Noisy vs. Quiet Voluntary Disclosures
A Voluntary Disclosure Agreement (VDA,) is a program whereby taxpayers can receive certain benefits from disclosing prior period tax liabilities in accordance with a binding agreement. Voluntary Disclosure Agreements are offered to encourage companies not only to comply with federal and state tax laws, but in turn, generate revenue that may not have been available if the company did not come forward and disclose its liabilities. VDA programs are popular and are used very often.
Practitioners have often recommended two types of voluntary disclosure to their clients, each of which was designed to meet the IRS voluntary disclosure practice.
- A “noisy” disclosure is a form of disclosure whereby an attorney approaches the IRS Criminal Investigations Division (“CI”) on a taxpayer’s behalf to negotiate a waiver of prosecution prior to filing amended (or unfiled) income tax returns and the Foreign Bank and Financial Accounts (FBARs.)
- A “quiet” disclosure is a form of disclosure wherein a taxpayer, or his representative, directly files unfiled or amended income tax returns and FBAR reports with the IRS and Treasury without contacting the agency beforehand.
A voluntary disclosure must be truthful, timely and complete, and the taxpayer must demonstrate a willingness to cooperate (and, must in fact, cooperate) with the IRS in determining the correct tax liability.

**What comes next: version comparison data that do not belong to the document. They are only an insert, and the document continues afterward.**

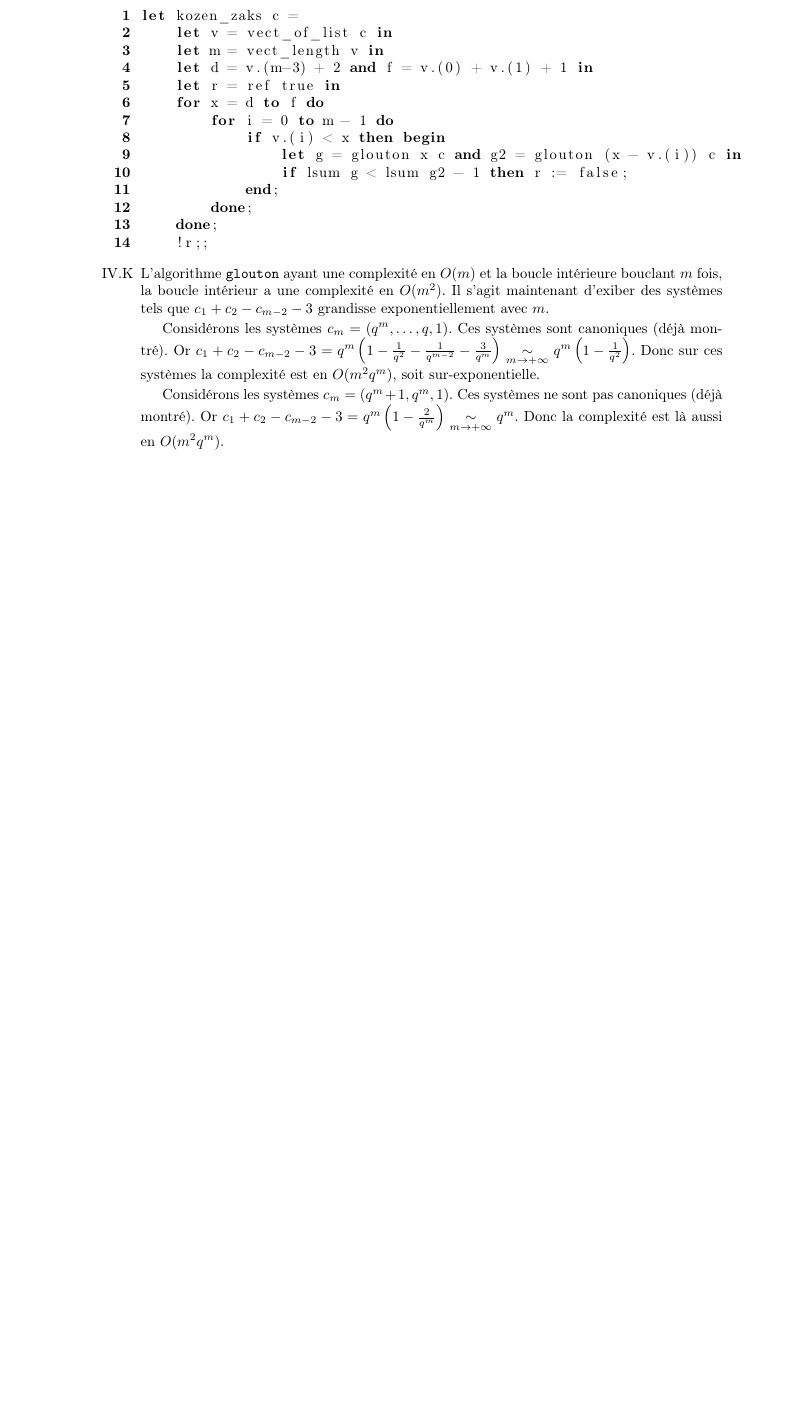
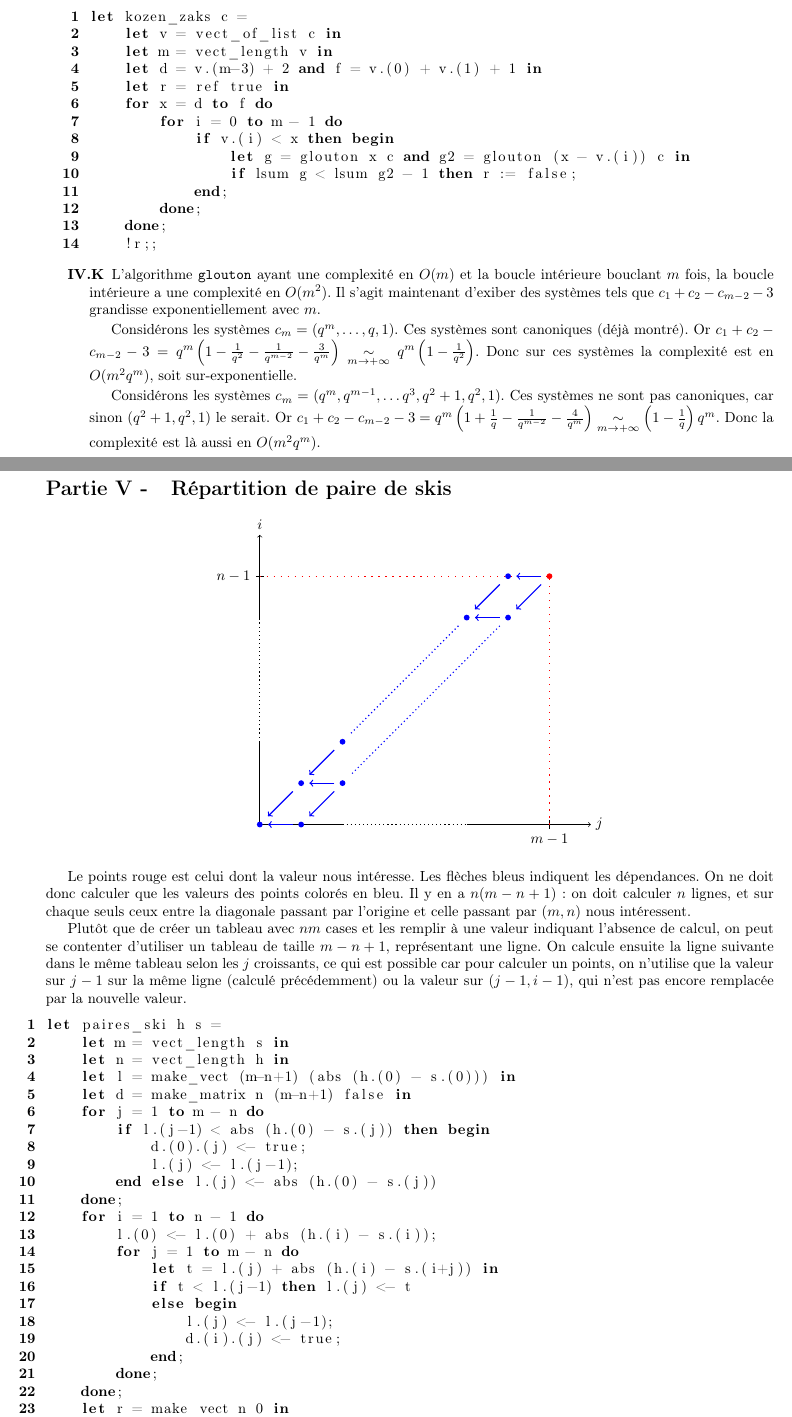
Before and after one commit to dwarfmaster/MPE, a LaTeX document (info/dms/dm1/dm.tex): part of page 5 of 5 before the commit and two parts of pages 4 and 5 of 6 after it, the two joined at a grey line, cut so that both start at the same text, the shorter picture padded with empty space. Compiled offline with pdfLaTeX.

Commit message:
Finished info dm1

```diff
--- a/info/dms/dm1/dm.tex
+++ b/info/dms/dm1/dm.tex
@@ -3,7 +3,7 @@
 \usepackage[utf8]{inputenc}
 \usepackage[T1]{fontenc}
 \usepackage[french]{babel}
-\usepackage{geometry}
+\usepackage[margin=2cm]{geometry}
 \usepackage{amsmath}
 \usepackage{amssymb}
 \usepackage{mathrsfs}
@@ -12,6 +12,7 @@
 \usepackage{listings}
 \usepackage{hyperref}
 \usepackage{xcolor}
+\usepackage{tikz}
 
 \newcommand{\N}{\mathbb{N}}
 \newcommand{\M}{\mathscr{M}}
@@ -222,9 +229,83 @@ let kozen_zaks c =
     !r;;
         \end{lstlisting}
 
-    \item[IV.K] L'algorithme \texttt{glouton} ayant une complexité en $O(m)$ et la boucle intérieure bouclant $m$ fois, la boucle intérieur a une complexité en $O(m^2)$. Il s'agit maintenant d'exiber des systèmes tels que $c_1 + c_2 - c_{m-2} - 3$ grandisse exponentiellement avec $m$.
+    \item[IV.K] L'algorithme \texttt{glouton} ayant une complexité en $O(m)$ et la boucle intérieure bouclant $m$ fois, la boucle intérieure a une complexité en $O(m^2)$. Il s'agit maintenant d'exiber des systèmes tels que $c_1 + c_2 - c_{m-2} - 3$ grandisse exponentiellement avec $m$.
 
         Considérons les systèmes $c_m = (q^m, \ldots, q, 1)$. Ces systèmes sont canoniques (déjà montré). Or $c_1 + c_2 - c_{m-2} - 3 = q^m\left(1 - \frac{1}{q^2} - \frac{1}{q^{m-2}} - \frac{3}{q^m}\right) \underset{m\rightarrow +\infty}{\sim} q^m\left(1 - \frac{1}{q^2}\right)$. Donc sur ces systèmes la complexité est en $O(m^2q^m)$, soit sur-exponentielle.
 
-        Considérons les systèmes $c_m = (q^m + 1, q^m, 1)$. Ces systèmes ne sont pas canoniques (déjà montré). Or $c_1 + c_2 - c_{m-2} - 3 = q^m\left(1 - \frac{2}{q^m}\right) \underset{m\rightarrow +\infty}{\sim} q^m$. Donc la complexité est là aussi en $O(m^2q^m)$.
-\end{enumerate}
+        Considérons les systèmes $c_m = (q^m, q^{m-1}, \ldots q^3, q^2+1, q^2, 1)$. Ces systèmes ne sont pas canoniques, car sinon $(q^2+1,q^2,1)$ le serait. Or $c_1 + c_2 - c_{m-2} - 3 = q^m\left(1 + \frac{1}{q} - \frac{1}{q^{m-2}} - \frac{4}{q^m}\right) \underset{m\rightarrow +\infty}{\sim} \left(1 - \frac{1}{q}\right)q^m$. Donc la complexité est là aussi en $O(m^2q^m)$.
+\end{description}
+
+\section{Répartition de paire de skis}
+\begin{center}
+    \begin{tikzpicture}
+        % Axis j
+        \draw (0,0) -- (2,0);
+        \draw (2,0) [dotted,thick] -- (5,0);
+        \draw (5,0) [arrows=->] -- (8,0) node [right] {$j$};
+        % Axis i
+        \draw (0,0) -- (0,2);
+        \draw (0,2) [dotted,thick] -- (0,5);
+        \draw (0,5) [arrows=->] -- (0,7) node [above] {$i$};
+
+        % Beginning point
+        \draw (0.1,6) -- (-0.1,6) node [left] {$n-1$};
+        \draw (7,0.1) -- (7,-0.1) node [below] {$m-1$};
+        \fill [red] (7,6) circle[radius=2pt];
+        \draw [red] (0,6) [loosely dotted,thick] -- (7,6);
+        \draw [red] (7,0) [loosely dotted,thick] -- (7,6);
+
+        % Dependencies
+        \draw [arrows=->,blue,thick] (6.8,6) -- (6.2,6);
+        \draw [arrows=->,blue,thick] (6.8,5.8) -- (6.2,5.2);
+        \fill [blue] (6,6) circle[radius=2pt];
+        \fill [blue] (6,5) circle[radius=2pt];
+        \draw [arrows=->,blue,thick] (5.8,5.8) -- (5.2,5.2);
+        \draw [arrows=->,blue,thick] (5.8,5) -- (5.2,5);
+        \fill [blue] (5,5) circle[radius=2pt];
+
+        \draw [blue] (4.8,4.8) [dotted,thick] -- (2.2,2.2);
+        \draw [blue] (5.8,4.8) [dotted,thick] -- (2.2,1.2);
+        \fill [blue] (2,2) circle[radius=2pt];
+        \draw [arrows=->,blue,thick] (1.8,1.8) -- (1.2,1.2);
+        \fill [blue] (2,1) circle[radius=2pt];
+        \draw [arrows=->,blue,thick] (1.8,0.8) -- (1.2,0.2);
+        \draw [arrows=->,blue,thick] (1.8,1) -- (1.2,1);
+        \fill [blue] (1,1) circle[radius=2pt];
+        \draw [arrows=->,blue,thick] (0.8,0.8) -- (0.2,0.2);
+        \fill [blue] (1,0) circle[radius=2pt];
+        \draw [arrows=->,blue,thick] (0.8,0) -- (0.2,0);
+        \fill [blue] (0,0) circle[radius=2pt];
+    \end{tikzpicture}
+\end{center}
+
+Le points rouge est celui dont la valeur nous intéresse. Les flèches bleus indiquent les dépendances. On ne doit donc calculer que les valeurs des points colorés en bleu.
+Il y en a $n(m-n+1)$ : on doit calculer $n$ lignes, et sur chaque seuls ceux entre la diagonale passant par l'origine et celle passant par $(m,n)$ nous intéressent.
+
+Plutôt que de créer un tableau avec $nm$ cases et les remplir à une valeur indiquant l'absence de calcul, on peut se contenter d'utiliser un tableau de taille $m-n+1$, représentant une ligne. On calcule ensuite la ligne suivante dans le même tableau selon les $j$ croissants, ce qui est possible car pour calculer un points, on n'utilise que la valeur sur $j-1$ sur la même ligne (calculé précédemment) ou la valeur sur $(j-1,i-1)$, qui n'est pas encore remplacée par la nouvelle valeur.
+
+\begin{lstlisting}[language=Caml]
+let paires_ski h s =
+    let m = vect_length s in
+    let n = vect_length h in
+    let l = make_vect (m-n+1) (abs (h.(0) - s.(0))) in
+    let d = make_matrix n (m-n+1) false in
+    for j = 1 to m - n do
+        if l.(j-1) < abs (h.(0) - s.(j)) then begin
+            d.(0).(j) <- true;
+            l.(j) <- l.(j-1);
+        end else l.(j) <- abs (h.(0) - s.(j))
+    done;
+    for i = 1 to n - 1 do
+        l.(0) <- l.(0) + abs (h.(i) - s.(i));
+        for j = 1 to m - n do
+            let t = l.(j) + abs (h.(i) - s.(i+j)) in
+            if t < l.(j-1) then l.(j) <- t
+            else begin
+                l.(j) <- l.(j-1);
+                d.(i).(j) <- true;
+            end;
+        done;
+    done;
+    let r = make_vect n 0 in
+    let rec attribution i j = match (i,j) with
@@ -230,0 +315 @@ let kozen_zaks c =
+                r.(i) <- i;
```
Also changed, not shown: info/dms/dm1/dm.tex (34 more changed lines), 1 other file.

Good faith arrangements must be made by the taxpayer with the IRS to pay, in full, the tax, interest, and any related penalties. Voluntary disclosures are not available to all taxpayers, including those with illegal source income, but may be a viable option for the vast majority of taxpayers with unreported income or unreported foreign accounts.
The IRS recently announced that it would not afford VPD status to taxpayers who declined to enter the government’s special voluntary disclosure program (VDP) but instead, filed amended returns for unreported income from offshore accounts. Therefore, “quiet disclosures” would not leave affected taxpayers on terms equivalent to those who opted for “noisy disclosures”. There are no gray areas, you are either in the VDP or you’re not.
Taxpayers may now find that quiet disclosures could result in the worst possible outcome. This form of disclosure foregoes the VDP in hopes of flying under the radar. While the IRS ultimately receives an income tax payment, interest and penalties affiliated with the investor may still accumulate. It is clear, however, that those taxpayers who opted for a “quiet disclosure” shouldn’t expect criminal penalties and perhaps jail time will be waived, like those who were engaged in the VDP.
The VDP has been operating for decades, but the UBS AG scandal in early 2009 set its wheels in motion again. Many U.S. taxpayers feared the disclosure of their Swiss private bank account information to the IRS and were persuaded to come forward. In anticipation of a wave of voluntary disclosures, the IRS created a special temporary framework for the VDP and removed criminal penalties. Back taxes, interest, and civil penalties would have to be paid, but the taxpayer would expect there to be no jail time.
Over 15,000 taxpayers entered the VDP before the October 15, 2009 deadline. Not all taxpayers who attempted to participate in the VDP were accepted. Less than 3 percent of the applications had been expelled for reasons such as timeliness, completeness and truthfulness. The IRS estimates there are thousands more that have ignored the program and remain offshore.
Although practitioners had once recommended both “noisy” and “quiet” disclosures, the recommended form of disclosure is clear. “Quiet” disclosures represent an awkward halfway approach to the offshore dilemma.
If you or your company are in a situation that will require a disclosure, such as ownership of a Swiss account, contact your MarcumRachlin tax advisor.